“Madeline” is a bit of a coming out anthem. I’ve always been really active in the queer community in my daily life, but I’ve never overtly addressed queer issues in my music. Writing and sharing “Madeline”, which is about the first woman I ever fell for when I was 15 and another connection I’ve experienced since that time, was pretty scary and simultaneously very liberating.
Last we have “Reckoning”. This song is about observing family dynamics as a kid from the outside and realizing that those who are older and wiser don’t always have the ability to do what’s best for themselves, despite how selfless they may be for others.
What was it like working with producer and multi-instrumentalist Kevin Veatch at Seahurst Cabin in Seattle, Washington? “Traveling Light” features the contributions of a number of other musicians as well, correct?

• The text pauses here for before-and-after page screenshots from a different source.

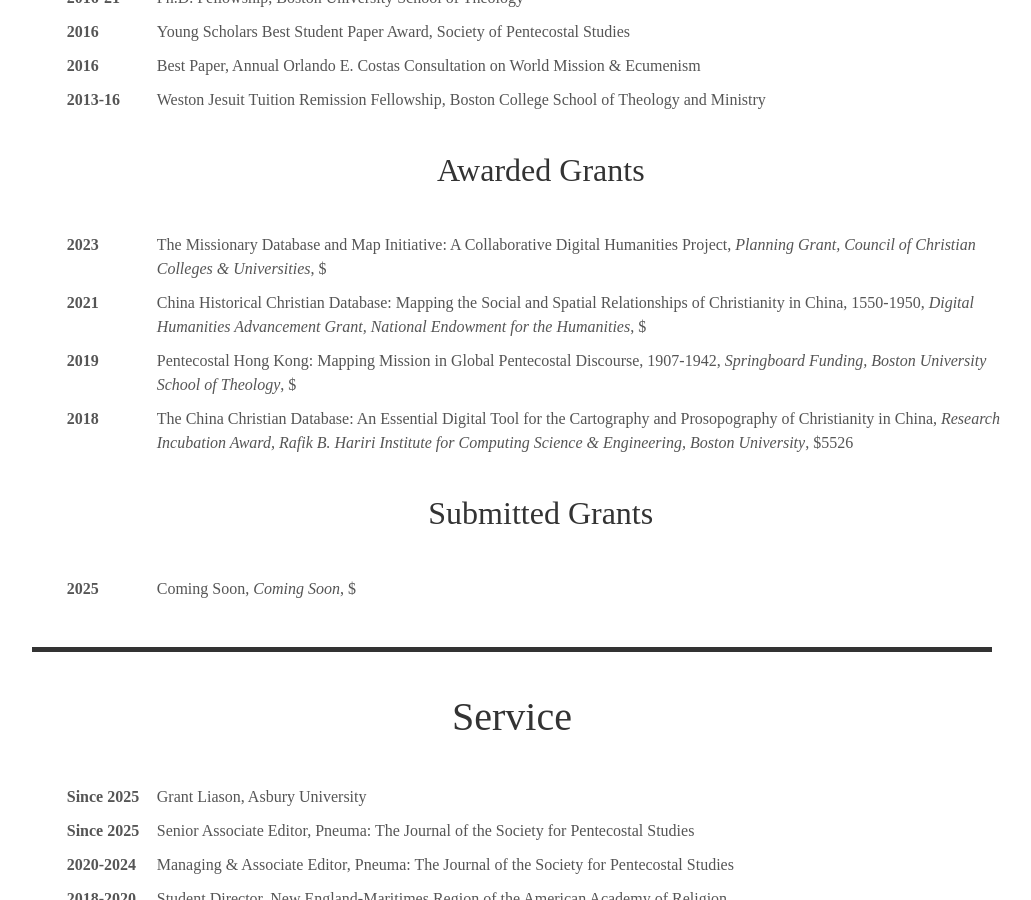
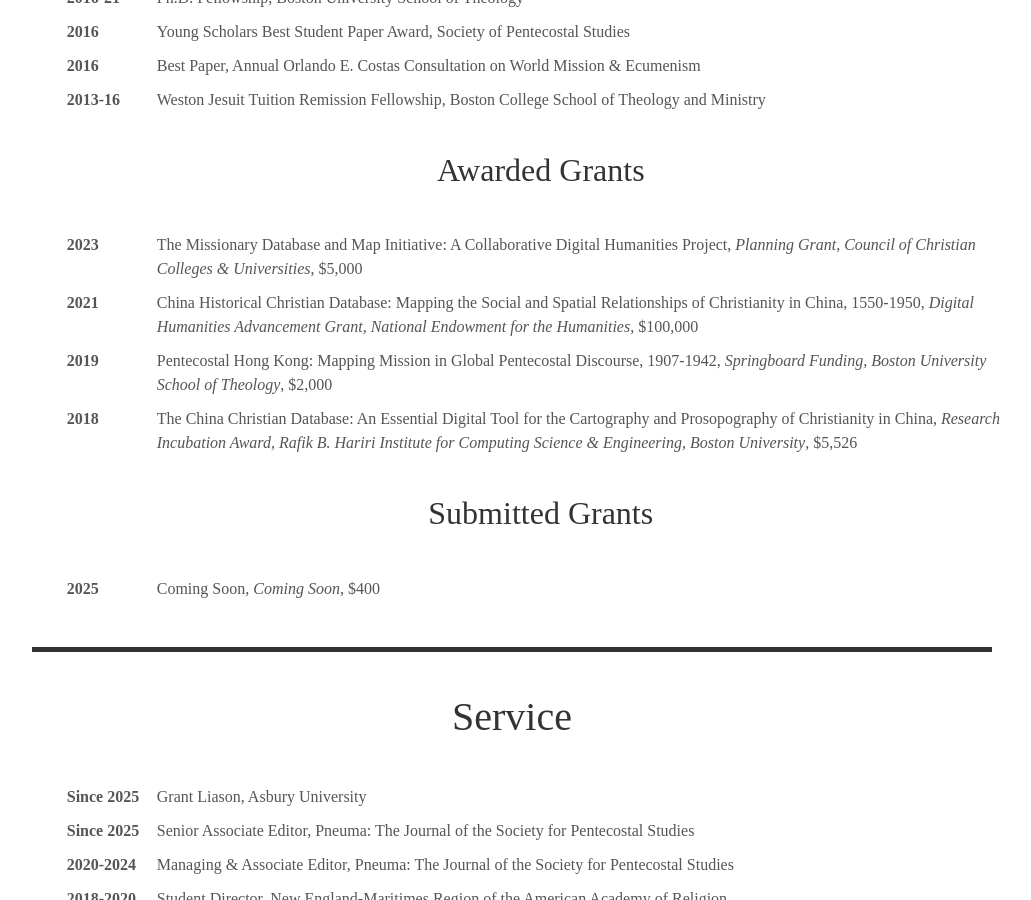
Before and after one commit to alex-mayfield/alex-mayfield.github.io, a Jekyll site: the page built from index.html, in a window 1280 px wide and 900 px high, scrolled down 7166 px. Shown: the whole window, without its empty margins (128-1159 px from the left). Built offline with Jekyll 4.4.1, drawn with Linux system fonts in a browser that asks for light colours; some web fonts are replaced.

Commit message:
fix ammount

```diff
--- a/_data/grants-awarded.yml
+++ b/_data/grants-awarded.yml
@@ -2,16 +2,16 @@
   - title: "The Missionary Database and Map Initiative: A Collaborative Digital Humanities Project"
     grantee: "Planning Grant, Council of Christian Colleges & Universities"
     year: 2023
-    amount: 5000
+    amount: "5,000"
   - title: "China Historical Christian Database: Mapping the Social and Spatial Relationships of Christianity in China, 1550-1950"
     grantee: "Digital Humanities Advancement Grant, National Endowment for the Humanities"
     year: 2021
-    amount: 100000
+    amount: "100,000"
   - title: "Pentecostal Hong Kong: Mapping Mission in Global Pentecostal Discourse, 1907-1942"
     grantee: "Springboard Funding, Boston University School of Theology"
     year: 2019
-    amount: 2000
+    amount: "2,000"
   - title: "The China Christian Database: An Essential Digital Tool for the Cartography and Prosopography of Christianity in China"
     grantee: "Research Incubation Award, Rafik B. Hariri Institute for Computing Science & Engineering, Boston University"
     year: 2018
-    ammount: 5526
+    amount: "5,526"
--- a/_includes/about.html
+++ b/_includes/about.html
@@ -214,9 +214,9 @@
       {% if forloop.first %}
         <h2>Awarded Grants</h2>
         <table class="publication"><thead>
-          <tr><td><b>{{item.year}}</b></td><td>{{item.title}}, <i>{{item.grantee}}</i>, ${{item.ammount}}</td></tr>
+          <tr><td><b>{{item.year}}</b></td><td>{{item.title}}, <i>{{item.grantee}}</i>, ${{item.amount}}</td></tr>
       {% else %}
-          <tr><td><b>{{item.year}}</b></td><td>{{item.title}}, <i>{{item.grantee}}</i>, ${{item.ammount}}</td></tr>
+          <tr><td><b>{{item.year}}</b></td><td>{{item.title}}, <i>{{item.grantee}}</i>, ${{item.amount}}</td></tr>
       {% endif %}
     {% endfor %}
         </thead></table>
@@ -225,9 +225,9 @@
       {% if forloop.first %}
         <h2>Submitted Grants</h2>
         <table class="publication"><thead>
-          <tr><td><b>{{item.year}}</b></td><td>{{item.title}}, <i>{{item.grantee}}</i>, ${{item.ammount}}</td></tr>
+          <tr><td><b>{{item.year}}</b></td><td>{{item.title}}, <i>{{item.grantee}}</i>, ${{item.amount}}</td></tr>
       {% else %}
-          <tr><td><b>{{item.year}}</b></td><td>{{item.title}}, <i>{{item.grantee}}</i>, ${{item.ammount}}</td></tr>
+          <tr><td><b>{{item.year}}</b></td><td>{{item.title}}, <i>{{item.grantee}}</i>, ${{item.amount}}</td></tr>
       {% endif %}
     {% endfor %}
         </thead></table>
```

I talked with probably 6 different producers before a couple of my musician friends, Kate Lynn Logan and Sarah Gerritsen, suggested I chat with Kevin. I listened to Sarah’s EP, Origin, which Kevin had produced earlier that year, and was instantly struck by the quality, space and the clarity of the sound. The guy is just so damn talented. I would tell him basically where I wanted a specific song to go, share a few artists with him who inspired me, and away we went. We did a lot of the work together in the studio, but sometimes he would send me a track and it would be completely transformed. He also allowed me to be as obsessively nick-picky as I needed to be, he played a million instruments on the album, and he made it clear that my 150% satisfaction with how the album turned out was his first priority. It was always clear to me that he cared about the quality of the project as much as I did.
The album features a bunch of other extremely skilled Seattle musicians as well. Andrew Joslyn and Rebecca Chung-Filice, who just toured with Macklemore and David Bazan; Hanna Stevens, Micaela Cooley, Matt Price, Tim Lopresto, Aaron Fishburn and several others. It was so amazing collaborating with all of these talented folks.
Tell us about your May 3 album release show. Where can listeners find the dates of your live performances?
The album release show will be on May 3rd at the Jewelbox, Redevous in Belltown, Seattle. Tickets are available on my website @ lanamcmulle.com. Two good friends and very talented musicians, Tony Kevin Jr. and Sharis Kevin, will be starting off the evening. For all other live performance dates, and especially to see when and where I’ll be on tour, folks should check out my website, www.lanamcmullen.com or follow me on facebook or twitter @ facebook.com/lanamcmullenmusic and @lanamcmullen.
You’ll soon release your album and then perform in April and May; what else does the remainder of 2015 hold in store for Lana McMullen?
I will be taking off on a West Coast/Midwest US tour on June 5th. I’ll be hitting all of the major cities between Seattle and L.A. with venue shows and house shows, and stopping in some of the smaller towns as well. I’ll then bop up and over to through Texas and on to Nashville. I’m hoping my little Volkswagen is feeling as ambitious as I am.